Repeat everything in the data exactly except images.

Data supplied section start

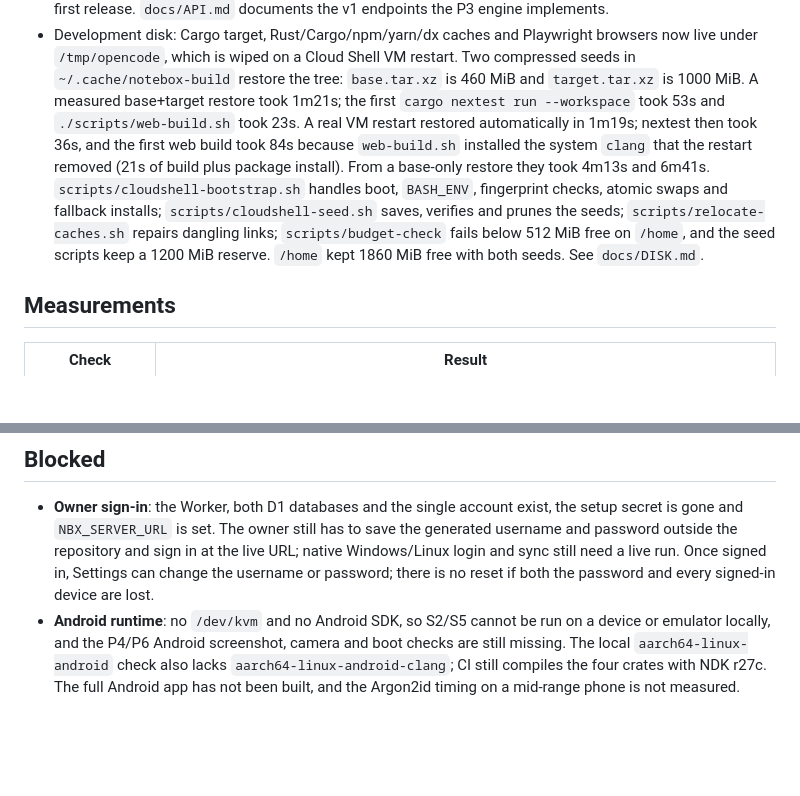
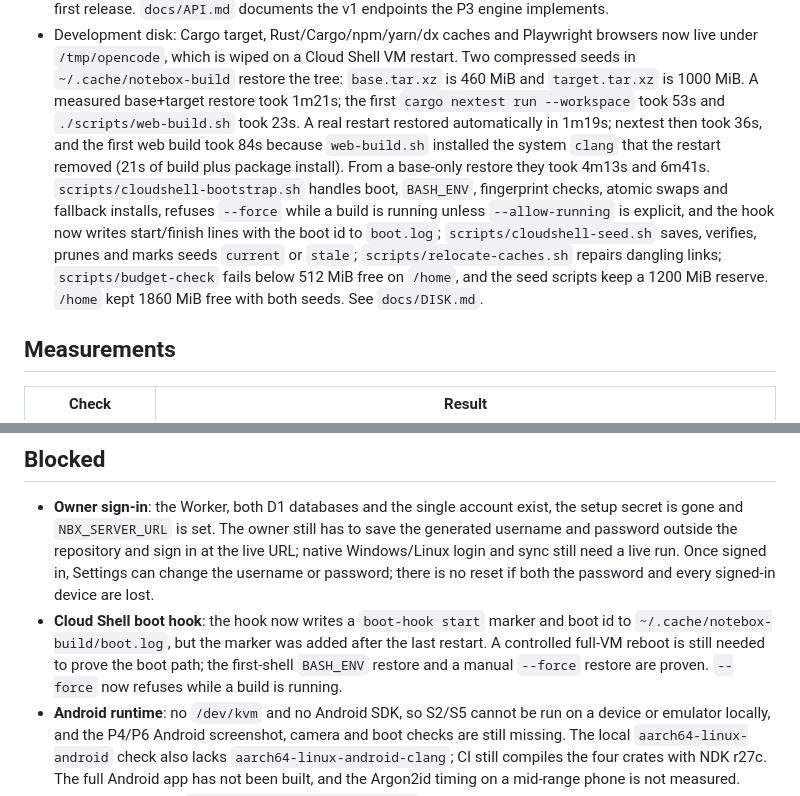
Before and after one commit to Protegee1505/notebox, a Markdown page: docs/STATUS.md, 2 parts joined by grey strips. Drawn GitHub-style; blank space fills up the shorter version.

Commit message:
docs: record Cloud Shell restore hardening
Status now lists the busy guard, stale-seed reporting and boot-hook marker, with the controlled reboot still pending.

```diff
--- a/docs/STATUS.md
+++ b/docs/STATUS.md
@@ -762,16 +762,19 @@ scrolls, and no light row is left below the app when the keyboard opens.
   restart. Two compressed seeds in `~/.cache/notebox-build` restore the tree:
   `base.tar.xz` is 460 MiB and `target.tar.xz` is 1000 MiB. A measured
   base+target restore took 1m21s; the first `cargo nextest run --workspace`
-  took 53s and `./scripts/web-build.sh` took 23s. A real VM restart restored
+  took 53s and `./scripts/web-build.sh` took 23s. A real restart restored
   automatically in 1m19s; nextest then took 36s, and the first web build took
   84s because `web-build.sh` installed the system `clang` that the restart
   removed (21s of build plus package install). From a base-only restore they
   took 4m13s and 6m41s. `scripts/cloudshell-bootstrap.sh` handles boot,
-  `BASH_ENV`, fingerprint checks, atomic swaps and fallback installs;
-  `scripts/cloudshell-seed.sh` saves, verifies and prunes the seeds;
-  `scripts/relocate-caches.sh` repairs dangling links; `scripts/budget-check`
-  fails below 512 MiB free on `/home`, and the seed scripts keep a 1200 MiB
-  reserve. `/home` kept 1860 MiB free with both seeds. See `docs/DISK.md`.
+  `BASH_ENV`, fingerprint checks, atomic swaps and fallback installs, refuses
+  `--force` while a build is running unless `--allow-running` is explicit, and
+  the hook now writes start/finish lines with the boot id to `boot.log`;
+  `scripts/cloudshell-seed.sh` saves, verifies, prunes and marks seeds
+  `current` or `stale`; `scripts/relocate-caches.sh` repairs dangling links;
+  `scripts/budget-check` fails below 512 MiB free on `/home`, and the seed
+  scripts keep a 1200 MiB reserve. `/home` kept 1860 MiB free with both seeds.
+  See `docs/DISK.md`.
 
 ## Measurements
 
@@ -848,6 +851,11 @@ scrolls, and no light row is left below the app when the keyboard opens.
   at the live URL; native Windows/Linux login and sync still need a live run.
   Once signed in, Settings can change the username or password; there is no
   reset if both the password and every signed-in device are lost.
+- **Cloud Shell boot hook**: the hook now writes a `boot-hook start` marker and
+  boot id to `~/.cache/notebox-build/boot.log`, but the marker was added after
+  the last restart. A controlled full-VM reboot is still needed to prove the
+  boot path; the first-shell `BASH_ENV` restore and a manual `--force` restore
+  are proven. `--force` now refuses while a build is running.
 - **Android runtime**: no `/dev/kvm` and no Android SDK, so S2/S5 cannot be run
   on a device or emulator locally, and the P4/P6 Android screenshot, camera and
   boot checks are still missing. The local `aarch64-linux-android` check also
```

Data supplied section end

▶ **Output for this task**
Before and after one commit to Protegee1505/notebox, a Markdown page: docs/STATUS.md, 2 parts joined by grey strips. Drawn GitHub-style; blank space fills up the shorter version.

Commit message:
docs: record Cloud Shell restore hardening
Status now lists the busy guard, stale-seed reporting and boot-hook marker, with the controlled reboot still pending.

```diff
--- a/docs/STATUS.md
+++ b/docs/STATUS.md
@@ -762,16 +762,19 @@ scrolls, and no light row is left below the app when the keyboard opens.
   restart. Two compressed seeds in `~/.cache/notebox-build` restore the tree:
   `base.tar.xz` is 460 MiB and `target.tar.xz` is 1000 MiB. A measured
   base+target restore took 1m21s; the first `cargo nextest run --workspace`
-  took 53s and `./scripts/web-build.sh` took 23s. A real VM restart restored
+  took 53s and `./scripts/web-build.sh` took 23s. A real restart restored
   automatically in 1m19s; nextest then took 36s, and the first web build took
   84s because `web-build.sh` installed the system `clang` that the restart
   removed (21s of build plus package install). From a base-only restore they
   took 4m13s and 6m41s. `scripts/cloudshell-bootstrap.sh` handles boot,
-  `BASH_ENV`, fingerprint checks, atomic swaps and fallback installs;
-  `scripts/cloudshell-seed.sh` saves, verifies and prunes the seeds;
-  `scripts/relocate-caches.sh` repairs dangling links; `scripts/budget-check`
-  fails below 512 MiB free on `/home`, and the seed scripts keep a 1200 MiB
-  reserve. `/home` kept 1860 MiB free with both seeds. See `docs/DISK.md`.
+  `BASH_ENV`, fingerprint checks, atomic swaps and fallback installs, refuses
+  `--force` while a build is running unless `--allow-running` is explicit, and
+  the hook now writes start/finish lines with the boot id to `boot.log`;
+  `scripts/cloudshell-seed.sh` saves, verifies, prunes and marks seeds
+  `current` or `stale`; `scripts/relocate-caches.sh` repairs dangling links;
+  `scripts/budget-check` fails below 512 MiB free on `/home`, and the seed
+  scripts keep a 1200 MiB reserve. `/home` kept 1860 MiB free with both seeds.
+  See `docs/DISK.md`.
 
 ## Measurements
 
@@ -848,6 +851,11 @@ scrolls, and no light row is left below the app when the keyboard opens.
   at the live URL; native Windows/Linux login and sync still need a live run.
   Once signed in, Settings can change the username or password; there is no
   reset if both the password and every signed-in device are lost.
+- **Cloud Shell boot hook**: the hook now writes a `boot-hook start` marker and
+  boot id to `~/.cache/notebox-build/boot.log`, but the marker was added after
+  the last restart. A controlled full-VM reboot is still needed to prove the
+  boot path; the first-shell `BASH_ENV` restore and a manual `--force` restore
+  are proven. `--force` now refuses while a build is running.
 - **Android runtime**: no `/dev/kvm` and no Android SDK, so S2/S5 cannot be run
   on a device or emulator locally, and the P4/P6 Android screenshot, camera and
   boot checks are still missing. The local `aarch64-linux-android` check also
```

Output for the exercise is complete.